Gesture Piece was commissioned by Pixel Palace at Tyneside Cinema (Newcastle upon Tyne, UK) and is supported by Arts Council England.
DO or DIY will be doing a fill-in radio show between 7pm and 8pm NY time on 1st May on WFMU!
Tune in live at http://wfmu.org or at 91.1 fm in New York, at 90.1 fm in the Hudson Valley.
Alternatively if you miss the show live you can find the show archive at http://wfmu.org/peoplelikeus – it will also download automatically if you are subscribed to the DO or DIY podcast.
18-20 April 2013
TECTONICS FESTIVAL, Reykjavik
Curated by Ilan Volkov, Tectonics brings together musicians from different worlds and backgrounds for an audience that’s open and ready for new experiences and surprises.

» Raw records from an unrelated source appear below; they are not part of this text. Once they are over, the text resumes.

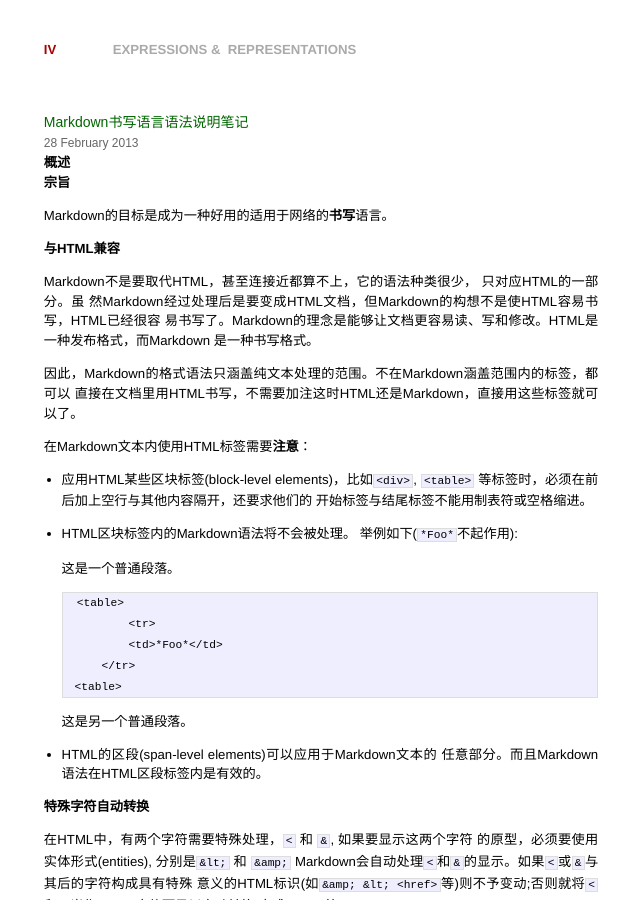
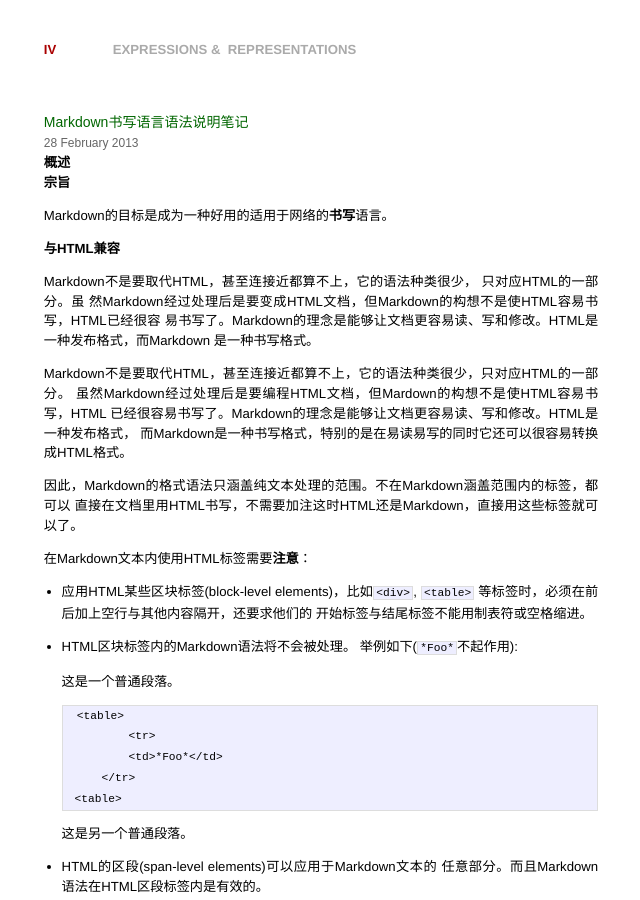
Before and after one commit to kidlj/awei, a Jekyll site: the page built from _posts/2013-02-28-markdown-syntax-revision.markdown, in a window 1280 px wide and 900 px high. Shown: the whole window, without its empty margins (319-959 px from the left). Built offline with Jekyll 4.4.1, drawn with Linux system fonts in a browser that asks for light colours; Markdown is read by kramdown in place of the engine named in the settings.

Commit message:
markdown paragraph test

```diff
--- a/_posts/2013-02-28-markdown-syntax-revision.markdown
+++ b/_posts/2013-02-28-markdown-syntax-revision.markdown
@@ -17,6 +17,11 @@
 然Markdown经过处理后是要变成HTML文档，但Markdown的构想不是使HTML容易书写，HTML已经很容
 易书写了。Markdown的理念是能够让文档更容易读、写和修改。HTML是一种发布格式，而Markdown
 是一种书写格式。
+
+Markdown不是要取代HTML，甚至连接近都算不上，它的语法种类很少，只对应HTML的一部分。
+虽然Markdown经过处理后是要编程HTML文档，但Mardown的构想不是使HTML容易书写，HTML
+已经很容易书写了。Markdown的理念是能够让文档更容易读、写和修改。HTML是一种发布格式，
+而Markdown是一种书写格式，特别的是在易读易写的同时它还可以很容易转换成HTML格式。
 
 因此，Markdown的格式语法只涵盖纯文本处理的范围。不在Markdown涵盖范围内的标签，都可以
 直接在文档里用HTML书写，不需要加注这时HTML还是Markdown，直接用这些标签就可以了。
```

The festival will include young composers and pioneering figures, chamber music, orchestral music and electronic performances.
People Like Us are currently creating a new work entitled GESTURE PIECE, which will premiere at Tectonics Festival in Reykjavik. This is a film created for accompaniment by live improv musicians, who in this case will be the following performers: Skúli Sverrisson, Davíð Þór Jónsson, Kristín Þóra Haraldsdóttir, Hlynur Aðils.
Earlier that same evening, People Like Us will perform CONSEQUENCES (ONE THING LEADS TO ANOTHER).